The results of the Bank of England Monetary Policy Committee (MPC) meeting are out, and they've opted to hold rates and quantitative easing (QE).
At its meeting today, the Committee noted that the incoming data over the past couple of months had been broadly consistent with the central outlook for output growth and inflation contained in the May Report. The significant upward movement in market interest rates would, however, weigh on that outlook; in the Committee’s view, the implied rise in the expected future path of Bank Rate was not warranted by the recent developments in the domestic economy.
The latest remit letter to the MPC from the Chancellor had requested that the Committee provide an assessment, alongside its August Inflation Report, of the case for adopting some form of forward guidance, including the possible use of intermediate thresholds. This analysis would have an important bearing on the Committee’s policy discussions in August.
Rates will stay at 0.5 per cent for the 52nd month, while QE is maintained at £375bn. A bit of an anti-climax.
is today the day people realise Mark Carney doesn't decide UK monetary policy?— Anthony J. Evans (@anthonyjevans) July 4, 2013
Things have been boring at MPC meetings of late, as we've waited for Canadian Mark Carney to show up. Before his arrival, members have voted unanimously to hold rates, and split six to three against increasing asset purchases (QE).
Carney has to deal with a different setup to the Bank of Canada, which he left for the role of governor in the UK. Here, he has but one vote out of nine, as opposed to the greater control he had over decisions in his last job.
Jeremy Cook, chief economist at the currency company, World First, said:
European issues are once again coming to the fore and although it is unclear whether the lag on these developments is hurting growth, similar pains have been hemlock for confidence globally in the past.
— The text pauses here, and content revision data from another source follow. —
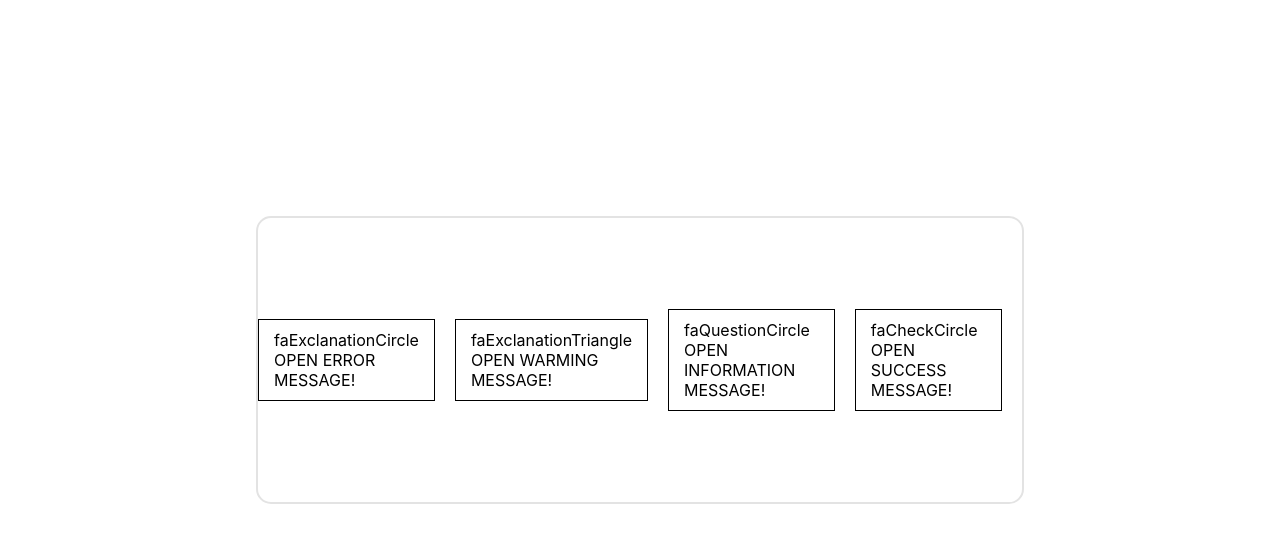
Repository: KrzysKolo/sr_tydzien5_zad2
Page: /
These files come from the project's save history. The page is drawn as it stood at one moment and after the next save; the edit follows.
The browser window is 1280 px wide. The pictures show the whole page.
The project was rebuilt for these pictures with package versions that can differ from the ones it lists, and the page was loaded fresh each time.

Above is the page before, as saved 2020-12-21 16:44:47.

### public/index.html
<!DOCTYPE html>
<html lang="en">
  <head>
    <meta charset="utf-8" />
    <link rel="icon" href="%PUBLIC_URL%/favicon.ico" />
    <meta name="viewport" content="width=device-width, initial-scale=1" />
    <meta name="theme-color" content="#000000" />
    <meta
      name="description"
      content="Web site created using create-react-app"
    />
    <link rel="apple-touch-icon" href="%PUBLIC_URL%/logo192.png" />
    <!--
      manifest.json provides metadata used when your web app is installed on a
      user's mobile device or desktop. See https://developers.google.com/web/fundamentals/web-app-manifest/
    -->
    <link rel="manifest" href="%PUBLIC_URL%/manifest.json" />
    <!--
      Notice the use of %PUBLIC_URL% in the tags above.
      It will be replaced with the URL of the `public` folder during the build.
      Only files inside the `public` folder can be referenced from the HTML.

      Unlike "/favicon.ico" or "favicon.ico", "%PUBLIC_URL%/favicon.ico" will
      work correctly both with client-side routing and a non-root public URL.
      Learn how to configure a non-root public URL by running `npm run build`.
    -->
    <title>Zad 2 - snackbar</title>
  </head>
  <body>
    <noscript>You need to enable JavaScript to run this app.</noscript>
    <div id="root"></div>
    <!--
      This HTML file is a template.
      If you open it directly in the browser, you will see an empty page.

      You can add webfonts, meta tags, or analytics to this file.
      The build step will place the bundled scripts into the <body> tag.

      To begin the development, run `npm start` or `yarn start`.
      To create a production bundle, use `npm run build` or `yarn build`.
    -->
  </body>
</html>

### src/App.js
import React from 'react';
import Buttons from './components/Buttons';
import './App.css';
const App = () => {
  return (
    <div className="wrapper--btn">
      <Buttons />
    </div>
  )
}

export default App;

### src/components/Buttons.js
import React from 'react';
import PaletColors from './../colors/PaletColors';
import ButtonsData from './../data/ButtonsData';
import Button from './Button';

const Buttons = () => {
    return (
        <>
            {ButtonsData.map(button =>
                <Button key={button.id} data={button} />
            )}
        </>
    )
}

export default Buttons;

### src/App.css
* {
  box-sizing: border-box;
  margin: 0;
  position: relative;
}
body {
  width: 100vw;
  height: 100vh;
  display: flex;
  flex-direction: row;
  justify-content: center;
  align-items: center;
}
.wrapper--btn {
  border: 2px solid #e3e3e3;
  border-radius: 15px;
  width: 60vw;
  height: 40vh;
  display: flex;
  flex-direction: row;
  justify-content: center;
  align-items: center;
}
.btn {
  border: 1px solid black;
  padding: 10px 15px;
  margin-right: 20px;
}

### src/colors/PaletColors.js
const PaletColors = {
    "red": "rgb(244, 67, 54)",
    "orange": "rgb(255, 152, 0)",
    "blue": "rgb(33, 150, 243)",
    "green": "rgb(76, 175, 80)",
    "maroon": "rgb(124, 0, 0)",
    "navy": "rgb(44, 44, 96)",
    "white": "rgb(240, 239, 244)",
    "black": "rgb(0, 0, 0)",
};

  export default PaletColors;

### src/data/ButtonsData.js
const ButtonsData = [
    {
      id: 0,
      name: "OPEN ERROR MESSAGE!",
      event: "handleClickError",
      color: "PaletColor.red",
      icon: "faExclanationCircle"
    },
    {
      id: 1,
      name: "OPEN WARMING MESSAGE!",
      event: "handleClickWarming",
      color: "PaletColor.orange",
      icon: "faExclanationTriangle",
    },
    {
      id: 2,
      name: "OPEN INFORMATION MESSAGE!",
      event: "handleClickInformation",
      color: "PaletColor.blue",
      icon: "faQuestionCircle",
    },
    {
      id: 3,
      name: "OPEN SUCCESS MESSAGE!",
      event: "handleClickSuccess",
      color: "PaletColor.green",
      icon: "faCheckCircle",
    },

  ]
 export default ButtonsData;

### src/components/Button.js
import React from 'react';
import PaletColors from './../colors/PaletColors';
import { FontAwesomeIcon } from '@fortawesome/react-fontawesome';
import { faCheckCircle } from '@fortawesome/free-solid-svg-icons';

const Button = ({data}) => {

    return (
        <div className="btn">
            <FontAwesomeIcon icon={data.icon} />{data.icon} {data.name}
        </div>
    )
}

export default Button;

Loaded but not shown: src/index.js (common file); src/index.css (common file)

After the next save:
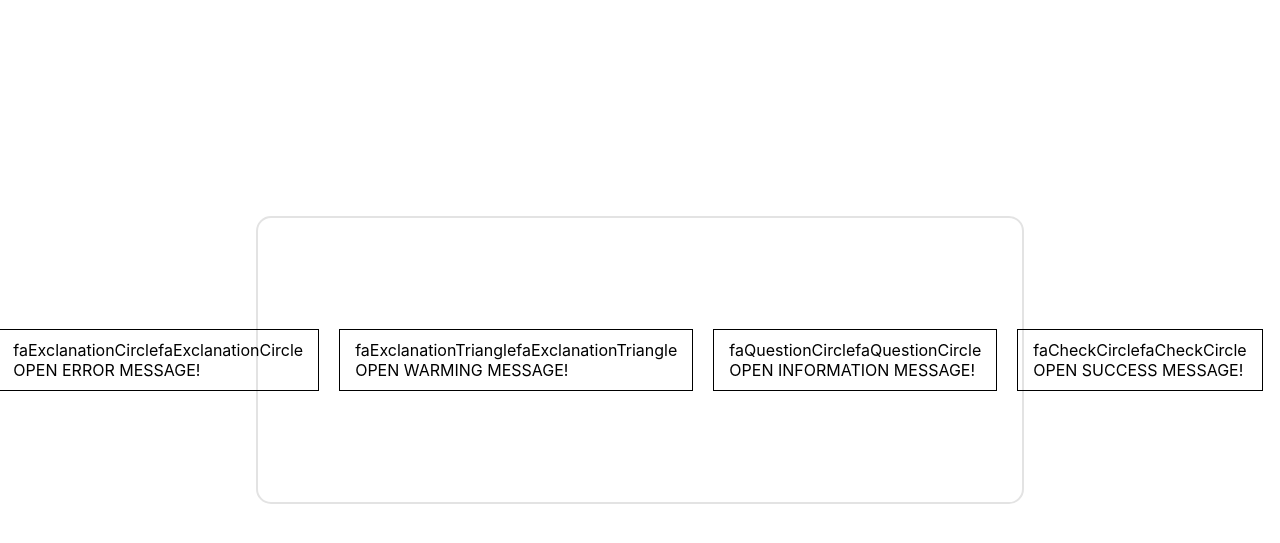
Saved 59 s later.
--- a/src/components/Button.js
+++ b/src/components/Button.js
@@ -5,8 +5,10 @@ import { faCheckCircle } from '@fortawesome/free-solid-svg-icons';
 
 const Button = ({data}) => {
 
+
     return (
         <div className="btn">
+            {data.icon}
             <FontAwesomeIcon icon={data.icon} />{data.icon} {data.name}
         </div>
     )
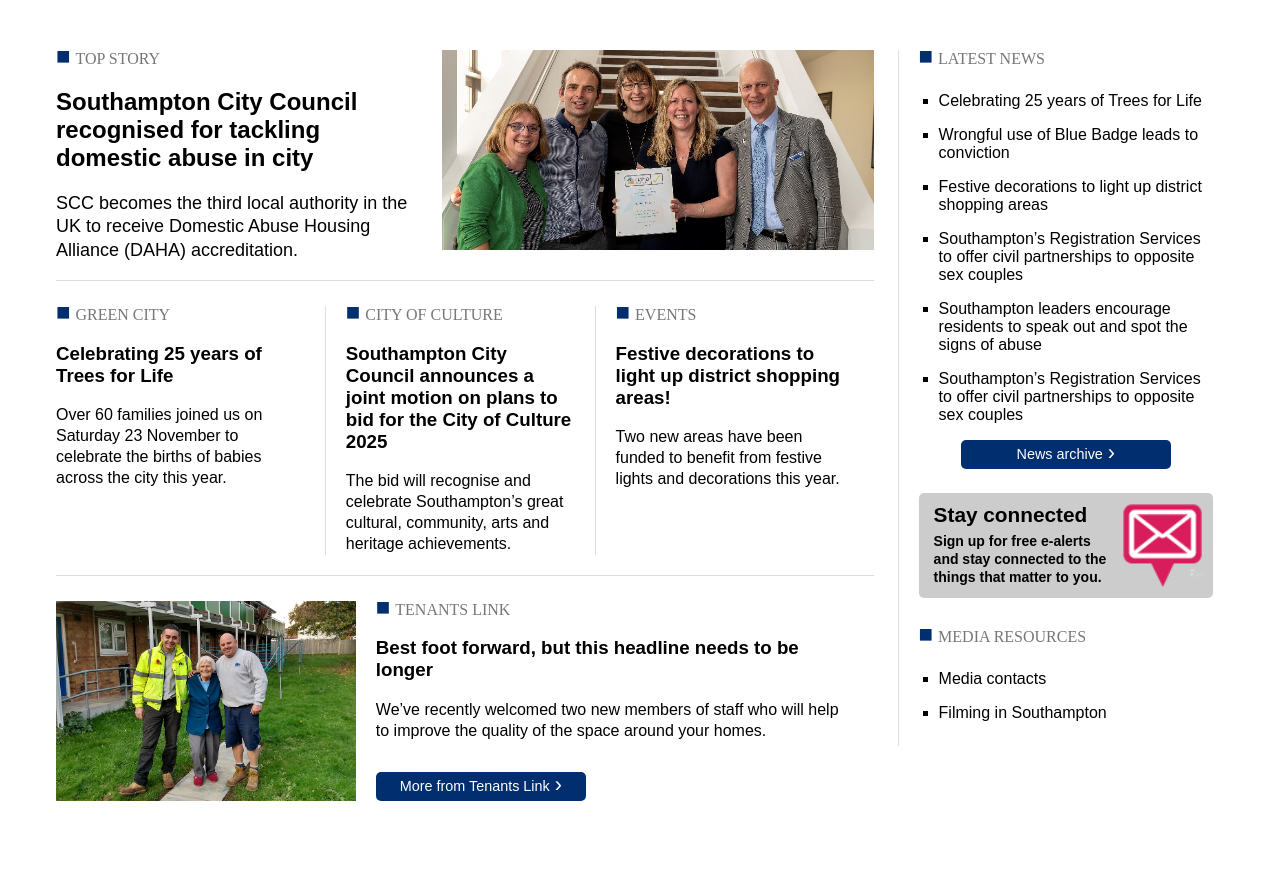
Repository: Domehead123/newspage
Page: index.html
The author's editor kept a record of every edit. The page is drawn from the files as they stood at one moment, then again after the next edit.
The browser window is 1280 px wide. The pictures show the whole page.
Some web libraries are served in a nearby version.

Above is the page before.

### index.html
<!DOCTYPE html>
<html lang="en">

<head>
    <meta charset="UTF-8">
    <meta name="viewport" content="width=device-width, initial-scale=1.0">
    <meta http-equiv="X-UA-Compatible" content="ie=edge">
    <script src="https://ajax.googleapis.com/ajax/libs/jquery/3.4.1/jquery.min.js"></script>

    <script src="https://kit.fontawesome.com/aae406265c.js" crossorigin="anonymous"></script>

    <link rel="stylesheet" href="news.css" type="text/css" />
    <title>News & Events</title>
</head>

<body>
    <div class="page-width">

        <div class="split-page">
            <div class="top-row">
                <div class="top-story">

                    <a href="#"><img class="top-large-pic" src="images/DAHA.jpg"></a>
                    <div class="subject-header">TOP STORY</div>


                    <h2><a href="#">

Southampton City Council recognised for tackling domestic abuse in city</a></h2>
                    <p><a href="#"><img class="top-small-pic" src="images/DAHA.jpg">SCC becomes the third local authority in the UK to receive Domestic Abuse Housing Alliance (DAHA) accreditation.</a></p>
                </div>


            </div>

            <div class="latest-news">
                <div class="subject-header">LATEST NEWS</div>

                <ul>
                    <li><a href="#">Celebrating 25 years of Trees for Life</a></li>
                    <li><a href="#">Wrongful use of Blue Badge leads to conviction</a></li>
                    <li><a href="#">Festive decorations to light up district shopping areas</li>
                    <li><a href="#">Southampton’s Registration Services to offer civil partnerships to opposite sex couples</a></li>
                    <li><a href="#">Southampton leaders encourage residents to speak out and spot the signs of abuse</a></li>
                    <li><a href="#">Southampton’s Registration Services to offer civil partnerships to opposite sex couples</a></li>

                </ul>
                <p class="more centre"><a href="#">News archive</a></p>
            </div>


            <div class="middle-row">
                <div class="topic">
                    <div class="subject-header ">GREEN CITY</div>

                    <h3><a href="#">
Celebrating 25 years of Trees for Life
 </a></h3>
                    <p><a href="#">Over 60 families joined us on Saturday 23 November to celebrate the births of babies across the city this year.</a></p>
                </div>
                <div class="topic">
                    <div class="subject-header">CITY OF CULTURE</div>

                    <h3><a href="#">Southampton City Council announces a joint motion on plans to bid for the City of Culture 2025</a></h3>
                    <p><a href="#">The bid will recognise and celebrate Southampton’s great cultural, community, arts and heritage achievements.</a></p>
                </div>

                <div class="topic">
                    <div class="subject-header ">EVENTS</div>

                    <h3><a href="#">
Festive decorations to light up district shopping areas!
 </a></h3>
                    <p><a href="#">Two new areas have been funded to benefit from festive lights and decorations this year.</a></p>

                </div>

            </div>




            <div class="bottom-row">

                <div class="tenants-container">
                    <div class="tenants"><a href="#"><img class="bottom-large-pic" src="images/tenants.jpg"></a>

                        <div class="subject-header ">TENANTS LINK</div>

                        <h3><a href="#">Best foot forward, but this headline needs to be longer</a></h3>
                        <p><a href="#"><img class="bottom-small-pic" src="images/tenants.jpg">We’ve recently welcomed two new members of staff who will help to improve the quality of the space around your homes. </a></p>

                    </div>
                    <p class="more"><a href="#">More from Tenants Link</a></p>
                </div>




            </div>




        </div>

        <div class="side-panel">

            <div class="latest-news">
                <div class="subject-header">LATEST NEWS</div>

                <ul>
                    <li><a href="#">Celebrating 25 years of Trees for Life</a></li>
                    <li><a href="#">Wrongful use of Blue Badge leads to conviction</a></li>
                    <li><a href="#">Festive decorations to light up district shopping areas</li>
                    <li><a href="#">Southampton’s Registration Services to offer civil partnerships to opposite sex couples</a></li>
                    <li><a href="#">Southampton leaders encourage residents to speak out and spot the signs of abuse</a></li>
                    <li><a href="#">Southampton’s Registration Services to offer civil partnerships to opposite sex couples</a></li>
                </ul>
                <p class="more centre"><a href="#">News archive</a></p>
            </div>

                <div class="connected">

                    <a href="#"><img src="images/connected.png"></a>
                    <h2><a href="#">Stay connected</a></h2>

                    <p><a href="#">Sign up for free e-alerts and stay connected to the things that matter to you.</a></p>
                </div>

                <div class="latest-news">

                    <div class="subject-header ">MEDIA RESOURCES</div>

                    <ul>
                        <li><a href="# ">Media contacts</a></li>
                        <li><a href="# ">Filming in Southampton</a></li>

                    </ul>
                </div>


        </div>






    </div>






</body>

</html>

### news.css
/* REMOVE LEFT-HAND NAV */

.sidebar__content {
    display: none !important;
}

.page-body {
    left: 0 !important;
    width: 100% !important;
    font-size: 20px;
}

.page-width {
    max-width: 1168px;
    margin: 50px auto;
    padding: 0 25px;
}


/* GENERAL STYLING AND LINKS */

h2,
h3,
h4,
li,
p {
    font-family: "franklin-gothic-urw", sans-serif;
}


p {
    font-size: 18px;
    line-height: 130%;
}


a {
    color: #000;
    text-decoration: none;
    transition: 0.4s all;
}

.centre {
    margin: 0 auto;
}


.topic:hover a,
.top-story:hover a,
.tenants:hover a,
.latest-news a:hover,
.connected:hover a,
.more a:hover,
.media a:hover {
    text-decoration: underline;
}

.subject-header {
    color: #777;
}

.subject-header:before {
    content: "\25A0";
    line-height: 0;
    font-size: 1.5em;
    color: #002e6f;
    margin-right: 5px;
}

/* MAIN CONTENT */

.split-page {
    display: inline-block;
    vertical-align: top;
    width: 70%;
}


.split-page .latest-news {
    padding: 25px 0;
    display: none;
    border-bottom: 1px solid #ddd;
    margin-bottom: 0;
}

.top-row {
    display: flex;
    border-bottom: 1px solid #ddd;
}

.middle-row {
    clear: both;
    display: flex;
    flex-wrap: wrap;
    border-bottom: 1px solid #ddd;
    padding: 25px 0 20px 0;
}

.bottom-row {
    clear: both;
    display: flex;
    padding: 25px 0;
}

.top-story {
    margin: 0;
    box-sizing: border-box;
}

.top-story::after {
    content: "";
    clear: both;
    display: table;
}


.top-large-pic {
    display: block;
    margin: 0 0 20px 20px;
    height: 200px;
    float: right;
}

.top-small-pic {
    display: none;
    float: right;
    margin: 0 0 20px 20px;
    height: 100px;
}

.topic {
    width: 33%;
    padding: 0 20px;
    box-sizing: border-box;
    display: inline-block;
    vertical-align: top;
}

.right-border {}

.topic p {
    font-size: 16px;
    margin-bottom: 0;
}

.tenants p {
    font-size: 16px;
}

.topic:nth-child(1) {
    padding: 0 20px 0 0;
    border-right: 1px solid #ddd;
}

.topic:nth-child(2) {
    border-right: 1px solid #ddd;
}

.lower-stories {
    border-right: 1px solid #ddd;
}

.bottom-large-pic {
    height: 200px;
    margin-right: 20px;
    float: left;
}

.bottom-small-pic {
    display: none;
    float: right;
    margin: 0 0 20px 20px;
    height: 100px;
}

.tenants-container {
    margin-right: 20px;
    box-sizing: border-box;
    display: inline-block;
    vertical-align: top;
}

.more {
    font-size: 0.9em;
    background: #002e6f;
    width: 200px;
    padding: 5px;
    text-align: center;
    border-radius: 5px;
}

.tenants-container .more {
    float: left;
}

.more a {
    color: #fff;
}

.more::after {
    content: "\203A";
    color: #fff;
    font-size: 1.5em;
    line-height: 0;
    margin-left: 5px;
    position: relative;
    top: 1px;
}



/* SIDE PANEL */

.side-panel {
    display: inline-block;
    vertical-align: top;
    width: 27%;
    margin-left: 20px;
    border-left: 1px solid #ddd;
    padding-left: 20px;
    box-sizing: border-box;
}

.latest-news {
    margin-bottom: 1.5em;
}

.latest-news ul,
.media ul {
    padding: 0 0 0 20px;
    margin-top: 1.5em;
}

.latest-news ul li,
.media ul li {
    margin: 0 0 1em 0;
    font-size: 16px;
    list-style-type: square;
}

.extras {
    display: flex;
    flex-wrap: wrap;
}


.connected {
    background: #ccc;
    padding: 10px 10px 10px 15px;
    border-radius: 5px;
    margin-bottom: 30px;
    width: 100%;
    box-sizing: border-box;
}

.connected img {
    float: right;
    height: 85px;
    margin-left: 10px;
}

.connected h2 {
    font-size: 1.3em;
    margin: 0 0 5px 0;
}

.connected p {
    font-size: 14px;
    font-weight: bold;
    margin: 0;
}


.connected::after {
    content: "";
    clear: both;
    display: table;
}

.media {
    width: 100%;

}

.media img {
    float: left;
    width: 30%;
    margin-right: 15px;
}

.media ul {
    padding: 0 0 0 20px;
    margin-top: 1.5em;
    margin-bottom: 0;
    display: inline-block;
    box-sizing: border-box;
    width: 60%;
}

.media ul li {
    margin: 0 0 1em 0;
    list-style-type: square;
    font-size: 14px;
}

.extras {
    display: flex;
}


@media only screen and (max-width: 1000px) {
    .split-page {
        width: 100%;
    }

    .side-panel {
        width: 100%;
        border-left: 0;
        margin: 0;
        padding: 0;
    }

    .split-page .latest-news {
        display: block
    }

    .side-panel .latest-news {
        display: none;
    }

    .connected {
        width: 45%;
        margin-right: 25px;
        margin-bottom: 0;
    }

    .media {
        width: 45%;
        border: 1px solid #ddd;
        padding: 15px;
        border-radius: 5px;
        box-sizing: content-box;
    }

}


@media only screen and (max-width: 750px) {
    .top-large-pic {
        display: none;
    }

    .top-small-pic {
        display: block;
    }

    .bottom-large-pic {
        display: none;
    }

    .bottom-small-pic {
        display: block;
    }

    .tenants-container {
        margin-right: 0;
    }

    .tenants-container .more {
        float: none;
        margin: 10px auto;
        clear: both;
    }

}


@media only screen and (max-width: 660px) {
    .connected {
        width: 100%;
        margin-right: 0;
        margin-bottom: 25px;
    }

    .media {
        width: 100%;
    }

    .media img {
        height: 100px;
        width: auto;
    }



}


@media only screen and (max-width: 600px) {
    .topic {
        width: 100%;
    }

    .topic:nth-child(1) {
        padding: 0 0 25px 0;
        border-right: 0;
        border-bottom: 1px solid #ddd;
    }

    .topic:nth-child(2) {
        padding: 25px 0;
        border-right: 0;
        border-bottom: 1px solid #ddd;
    }

    .topic:nth-child(3) {
        padding: 25px 0 0 0;
    }


}



@media only screen and (max-width: 450px) {

    .top-small-pic,
    .bottom-small-pic {
        height: auto;
        width: 100%;
    }
}



@media only screen and (max-width: 400px) {

    .media img {
        display: none;
    }
}

After the next edit:
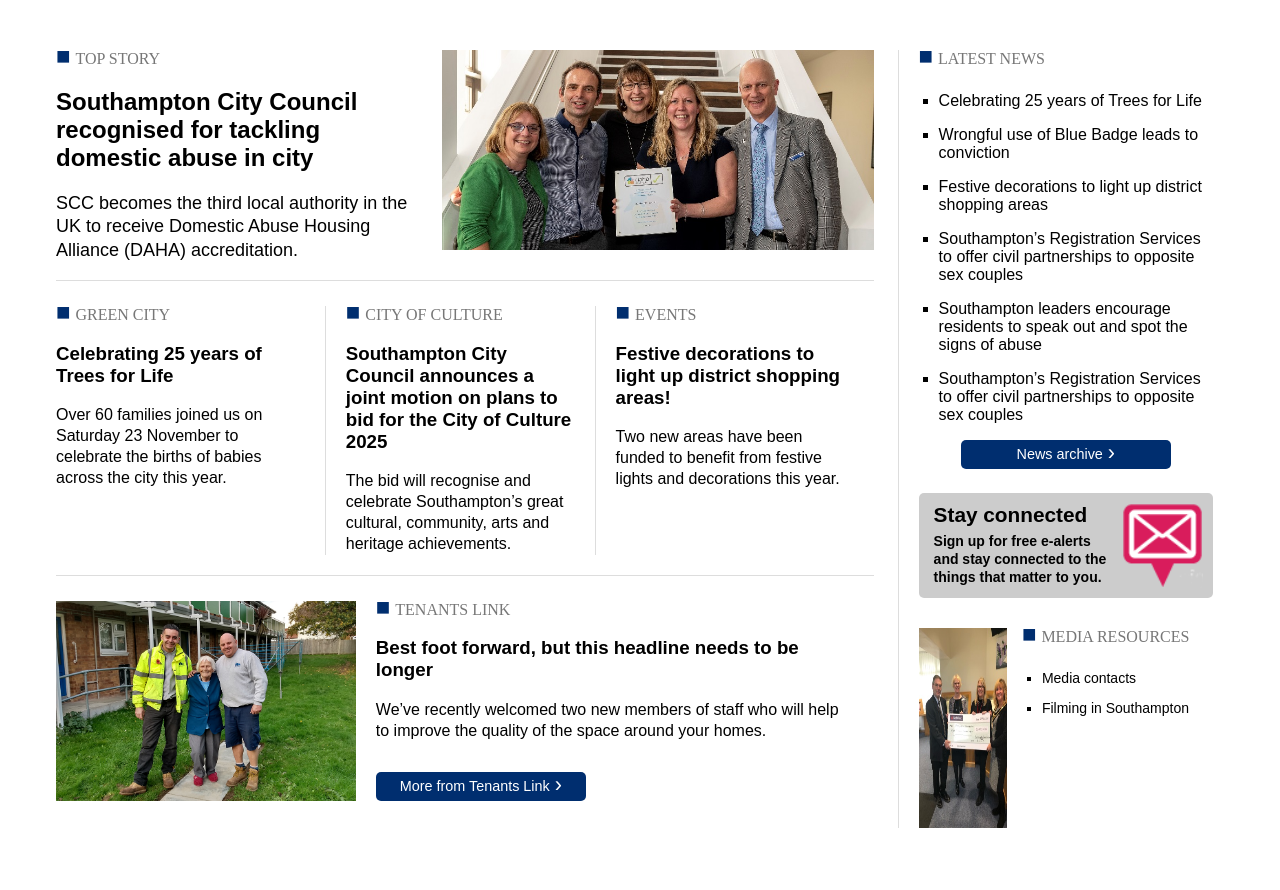
The edit:
--- a/index.html
+++ b/index.html
@@ -120,24 +120,24 @@
                 <p class="more centre"><a href="#">News archive</a></p>
             </div>
 
-                <div class="connected">
+            <div class="connected">
 
-                    <a href="#"><img src="images/connected.png"></a>
-                    <h2><a href="#">Stay connected</a></h2>
+                <a href="#"><img src="images/connected.png"></a>
+                <h2><a href="#">Stay connected</a></h2>
 
-                    <p><a href="#">Sign up for free e-alerts and stay connected to the things that matter to you.</a></p>
-                </div>
+                <p><a href="#">Sign up for free e-alerts and stay connected to the things that matter to you.</a></p>
+            </div>
 
-                <div class="latest-news">
+            <div class="media">
+                <img class="bottom-large-pic" src="images/lipstick.jpg">
+                <div class="subject-header ">MEDIA RESOURCES</div>
 
-                    <div class="subject-header ">MEDIA RESOURCES</div>
+                <ul>
+                    <li><a href="# ">Media contacts</a></li>
+                    <li><a href="# ">Filming in Southampton</a></li>
 
-                    <ul>
-                        <li><a href="# ">Media contacts</a></li>
-                        <li><a href="# ">Filming in Southampton</a></li>
-
-                    </ul>
-                </div>
+                </ul>
+            </div>
 
 
         </div>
Combine these with a lower flight path for Chinese growth and I believe that Q3 will see growth indicators moderate substantially as aggregate demand takes another hit.
This will lead the world’s central banks to be called upon once again to help out their respective economies with the Bank of England increasing QE towards £500bn and chatter around Fed tapering its asset purchase program being suspended until at least early 2014.